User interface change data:
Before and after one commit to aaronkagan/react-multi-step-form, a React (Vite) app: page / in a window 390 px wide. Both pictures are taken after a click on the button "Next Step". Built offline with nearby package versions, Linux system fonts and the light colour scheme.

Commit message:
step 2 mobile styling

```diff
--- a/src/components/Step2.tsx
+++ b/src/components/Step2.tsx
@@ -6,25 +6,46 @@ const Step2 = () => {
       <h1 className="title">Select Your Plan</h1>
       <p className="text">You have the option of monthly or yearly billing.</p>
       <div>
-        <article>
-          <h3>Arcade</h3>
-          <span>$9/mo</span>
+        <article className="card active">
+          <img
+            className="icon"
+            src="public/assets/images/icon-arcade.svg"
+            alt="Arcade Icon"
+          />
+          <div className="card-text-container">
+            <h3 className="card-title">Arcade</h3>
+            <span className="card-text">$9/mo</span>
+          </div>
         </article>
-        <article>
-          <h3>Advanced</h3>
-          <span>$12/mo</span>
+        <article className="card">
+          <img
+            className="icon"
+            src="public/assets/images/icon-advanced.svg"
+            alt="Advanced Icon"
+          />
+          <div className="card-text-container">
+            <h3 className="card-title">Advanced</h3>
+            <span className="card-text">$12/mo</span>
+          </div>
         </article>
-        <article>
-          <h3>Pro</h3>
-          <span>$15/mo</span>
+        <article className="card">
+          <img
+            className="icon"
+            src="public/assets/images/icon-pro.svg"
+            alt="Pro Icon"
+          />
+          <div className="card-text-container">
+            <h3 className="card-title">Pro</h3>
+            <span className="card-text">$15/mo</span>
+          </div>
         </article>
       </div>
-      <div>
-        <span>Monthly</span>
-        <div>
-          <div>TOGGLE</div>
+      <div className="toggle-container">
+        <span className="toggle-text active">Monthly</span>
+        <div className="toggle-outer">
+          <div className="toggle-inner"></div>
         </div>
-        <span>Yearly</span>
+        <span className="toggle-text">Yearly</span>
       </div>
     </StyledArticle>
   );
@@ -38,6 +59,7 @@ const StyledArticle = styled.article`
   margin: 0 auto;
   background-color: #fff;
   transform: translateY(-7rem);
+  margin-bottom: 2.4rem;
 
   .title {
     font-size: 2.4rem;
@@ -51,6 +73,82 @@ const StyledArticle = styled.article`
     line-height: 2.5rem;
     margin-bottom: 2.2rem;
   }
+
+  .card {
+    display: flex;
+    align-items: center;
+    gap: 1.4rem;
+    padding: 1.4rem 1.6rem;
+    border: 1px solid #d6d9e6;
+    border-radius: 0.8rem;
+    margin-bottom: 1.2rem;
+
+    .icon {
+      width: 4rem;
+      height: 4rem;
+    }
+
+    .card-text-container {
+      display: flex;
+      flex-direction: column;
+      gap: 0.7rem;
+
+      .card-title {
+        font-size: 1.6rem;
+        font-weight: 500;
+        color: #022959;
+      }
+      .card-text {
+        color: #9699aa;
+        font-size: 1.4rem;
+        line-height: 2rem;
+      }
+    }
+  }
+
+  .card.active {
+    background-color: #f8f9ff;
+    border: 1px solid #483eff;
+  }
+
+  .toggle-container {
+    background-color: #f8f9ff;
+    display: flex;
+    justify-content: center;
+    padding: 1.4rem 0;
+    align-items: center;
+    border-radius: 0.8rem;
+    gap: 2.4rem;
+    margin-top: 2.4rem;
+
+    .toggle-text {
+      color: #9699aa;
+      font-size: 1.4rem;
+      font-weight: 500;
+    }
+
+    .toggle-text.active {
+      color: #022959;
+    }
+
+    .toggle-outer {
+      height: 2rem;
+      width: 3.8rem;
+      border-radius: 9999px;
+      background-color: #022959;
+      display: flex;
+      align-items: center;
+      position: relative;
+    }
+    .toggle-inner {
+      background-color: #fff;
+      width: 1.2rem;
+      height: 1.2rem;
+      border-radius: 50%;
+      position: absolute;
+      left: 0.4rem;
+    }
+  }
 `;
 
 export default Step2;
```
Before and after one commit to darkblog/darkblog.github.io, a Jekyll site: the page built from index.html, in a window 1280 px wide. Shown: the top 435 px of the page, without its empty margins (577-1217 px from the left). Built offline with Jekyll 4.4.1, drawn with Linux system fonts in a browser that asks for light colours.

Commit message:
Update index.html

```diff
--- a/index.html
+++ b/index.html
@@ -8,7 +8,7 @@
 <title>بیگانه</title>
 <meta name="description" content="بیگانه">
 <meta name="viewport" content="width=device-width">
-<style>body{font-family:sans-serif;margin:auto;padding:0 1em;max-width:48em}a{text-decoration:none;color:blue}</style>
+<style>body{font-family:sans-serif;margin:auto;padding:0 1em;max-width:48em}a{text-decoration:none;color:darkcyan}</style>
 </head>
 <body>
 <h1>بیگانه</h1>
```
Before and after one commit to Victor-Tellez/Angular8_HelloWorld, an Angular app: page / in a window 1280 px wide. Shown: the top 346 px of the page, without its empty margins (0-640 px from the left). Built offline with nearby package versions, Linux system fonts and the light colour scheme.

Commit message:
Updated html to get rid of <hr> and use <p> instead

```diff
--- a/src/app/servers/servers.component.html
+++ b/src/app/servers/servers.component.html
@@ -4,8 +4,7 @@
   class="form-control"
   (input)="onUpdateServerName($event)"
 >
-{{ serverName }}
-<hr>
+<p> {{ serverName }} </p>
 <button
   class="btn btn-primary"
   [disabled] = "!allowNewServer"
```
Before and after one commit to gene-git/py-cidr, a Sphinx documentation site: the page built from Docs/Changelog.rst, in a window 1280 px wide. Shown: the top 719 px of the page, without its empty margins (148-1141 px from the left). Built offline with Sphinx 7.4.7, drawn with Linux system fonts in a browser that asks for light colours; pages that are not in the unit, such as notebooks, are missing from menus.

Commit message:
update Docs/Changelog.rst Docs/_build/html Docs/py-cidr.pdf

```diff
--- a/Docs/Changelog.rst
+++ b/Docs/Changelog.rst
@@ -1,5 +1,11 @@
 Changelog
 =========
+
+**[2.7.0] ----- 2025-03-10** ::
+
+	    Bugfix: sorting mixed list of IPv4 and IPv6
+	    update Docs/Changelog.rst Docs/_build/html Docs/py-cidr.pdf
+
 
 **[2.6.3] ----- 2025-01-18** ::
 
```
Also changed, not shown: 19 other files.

■ Task brief: Show a copy of each line from the records above in which the string "Built" occurs.

■ Response below:
Before and after one commit to aaronkagan/react-multi-step-form, a React (Vite) app: page / in a window 390 px wide. Both pictures are taken after a click on the button "Next Step". Built offline with nearby package versions, Linux system fonts and the light colour scheme.
Before and after one commit to darkblog/darkblog.github.io, a Jekyll site: the page built from index.html, in a window 1280 px wide. Shown: the top 435 px of the page, without its empty margins (577-1217 px from the left). Built offline with Jekyll 4.4.1, drawn with Linux system fonts in a browser that asks for light colours.
Before and after one commit to Victor-Tellez/Angular8_HelloWorld, an Angular app: page / in a window 1280 px wide. Shown: the top 346 px of the page, without its empty margins (0-640 px from the left). Built offline with nearby package versions, Linux system fonts and the light colour scheme.
Before and after one commit to gene-git/py-cidr, a Sphinx documentation site: the page built from Docs/Changelog.rst, in a window 1280 px wide. Shown: the top 719 px of the page, without its empty margins (148-1141 px from the left). Built offline with Sphinx 7.4.7, drawn with Linux system fonts in a browser that asks for light colours; pages that are not in the unit, such as notebooks, are missing from menus.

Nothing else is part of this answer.